Assigned Wednesday, February 28
Due Tuesday, March 13 at 11:59 p.m.
When one person from your group hands in your team's results from this homework, they should submit via handin the following, in separate files:
Also, one person from your group (the same one who handed in the .py and .pdf files) will submit your team's model files for the competition. On crane, you should copy your model files to $WORK/handin. This folder has been created for you. Do not delete the handin folder and recreate it, as that will break the permission settings needed for us to evaluate your model. You will submit two sets of six model files each, with the following names:
On this homework, you must work with your homework partner(s).
You recently got a job at as a "web optimizer". Your employers want to reduce the volume of web traffic, and have tasked you to help. Specifically, your job is to build a new lossy image compression system. Your proficiency in deep learning technologies leads you to believe that you can accomplish this by applying autoencoders. You decide that your first prototype will process 32×32 RGB images.
Specifically, you are going to harvest from the web a variety of 32×32 RGB images (you might consider starting with CIFAR data, but there are other sources of appropriately sized data out there as well). Since you are training an autoencoder, you may ignore any labels of the images. The specific architecture of the encoder and decoder is up to you, so long as you meet the requirements of the input and output tensors and so long as you use numeric or bit values in your embedded representation (i.e., not strings, etc.). Your inputs and outputs should be in RGB formats, with each pixel in the range [0,255]. You should measure your end-to-end performance with peak signal-to-noise ratio (PSNR) between each input image and its output.
Design and implement at least two architectures for this problem. For each architecture, perform a hyperparameter/regularizer search, as with previous homeworks.
You are to submit a detailed, well-written report, with conclusions that you can justify with your results. Your report should include a description of the learning problem (what is to be learned), a detailed description of your architecture, activation functions, and regularizer(s), and the values of the hyperparameters you tested. All these design decisions must be justified. You should then describe your experimental results (including quality of reconstruction and rates of compression), and draw conclusions from your results (conclusions must be justified by your presented results). In particular, you should discuss the impact of your architecture choices and hyperparameter settings.

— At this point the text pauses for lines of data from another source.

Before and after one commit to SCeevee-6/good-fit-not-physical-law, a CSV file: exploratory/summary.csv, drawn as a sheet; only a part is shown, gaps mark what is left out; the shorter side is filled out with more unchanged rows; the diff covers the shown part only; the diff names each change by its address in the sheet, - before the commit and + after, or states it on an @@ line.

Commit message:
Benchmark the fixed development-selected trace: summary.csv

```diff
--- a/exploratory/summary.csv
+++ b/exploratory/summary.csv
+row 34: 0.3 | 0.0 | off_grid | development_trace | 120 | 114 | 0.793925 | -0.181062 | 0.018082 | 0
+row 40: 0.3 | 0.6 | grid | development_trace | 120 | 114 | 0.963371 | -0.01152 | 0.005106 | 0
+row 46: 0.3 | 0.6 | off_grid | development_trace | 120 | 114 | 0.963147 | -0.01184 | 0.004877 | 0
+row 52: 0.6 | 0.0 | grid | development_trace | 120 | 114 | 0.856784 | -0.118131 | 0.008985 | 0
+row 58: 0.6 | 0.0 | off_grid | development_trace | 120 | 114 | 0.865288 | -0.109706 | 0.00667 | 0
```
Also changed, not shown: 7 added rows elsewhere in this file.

As part of your submission, you will include files representing your best models for the two competitions in this homework. The first competition is the Max Compression competition, in which the winning entry will have the largest amount of compression while maintaining a minimum level of image reproduction quality. Specifically, an entry to Max Compression must have average PSNR of at least 45dB on our test set. Among the entries achieving this level of quality, the winner will be the one with the smallest encoding, in terms of the number of bytes required to encode our entire held-out set. You have two ways to control this. One is to control n, is the number of hidden nodes in the innermost layer, which is the dimension of your encoding. The second way to control the size of your encoding is your choice of data type of the encoder's output (which, of course, must match the data type of the decoder's input). By default, we've been using tf.float32 as the data type for weights and node outputs, but you are free to use tf.cast() at the output of your encoder and input of your encoder to achieve fewer bytes per dimension in embedded space. E.g., you could quantize your encoder output to tf.int16 or smaller (like tf.bool) to reduce your representation size.
The second contest is Max Quality, in which the winning entry will have the the maximum reproduction quality while maintaining a minimum level of compression. Specifically, an entry to Max Quality must use at most 400 bytes per image (compressed down from 3072 bytes per RGB image) to represent our test set. Among the entries achieving this level of compression, the winner will be the one with the largest PSNR on our test set.

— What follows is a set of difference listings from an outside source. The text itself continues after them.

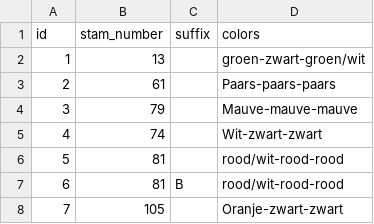
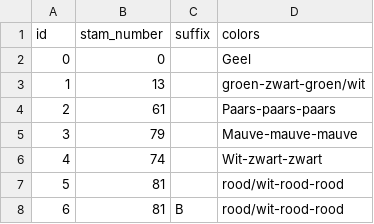
Before and after one commit to trinm8/DSProject, a CSV file: services/teams/data/teams.csv, drawn as a sheet; only a part is shown; the shorter side is filled out with more unchanged rows.

```diff
--- a/services/teams/data/teams.csv
+++ b/services/teams/data/teams.csv
@@ -1,2 +1,3 @@
 id,stam_number,suffix,colors
+0,0,,Geel
 1,13,,groen-zwart-groen/wit
```
Also changed, not shown: 6 other files.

To help us evaluate your models' reconstruction quality and determine their levels of compression, you will submit your encoders and decoders as separate models, where the dimension of the encoder's output tensor matches the dimension of the decoder's input tensor. The contest scripts will plug the encoder and decoder together, compute the total size of the embedded representation, and evaluate the encoder-decoder pair on the test set.

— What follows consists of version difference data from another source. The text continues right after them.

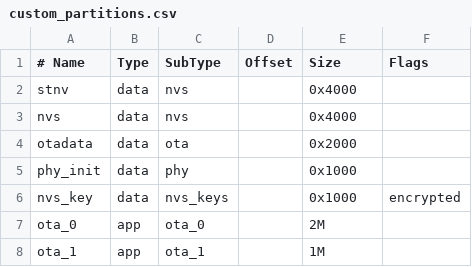
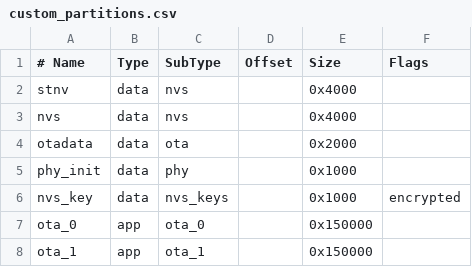
Before and after one commit to SmartThingsCommunity/st-device-sdk-c, a CSV file: example/esp32/custom_partitions.csv, drawn as a sheet.

```diff
--- a/example/esp32/custom_partitions.csv
+++ b/example/esp32/custom_partitions.csv
@@ -6,3 +6,3 @@ phy_init, data, phy,     ,        0x1000,
 nvs_key,  data, nvs_keys, ,       0x1000, encrypted
-ota_0,    app,  ota_0,   ,        2M,
-ota_1,    app,  ota_1,   ,        1M,
+ota_0,    app,  ota_0,   ,        0x150000,
+ota_1,    app,  ota_1,   ,        0x150000,
```
Also changed, not shown: 21 other files.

To submit your program, you must submit the following three files, via handin:
To sumit your model for the competition, you must submit the following model files by copying them to $WORK/handin on crane:
Finally, via handin, you must submit your report as username1-username2.pdf, where username1 and username2 are your team members' user names on cse.
Last modified 05 March 2018; please report problems to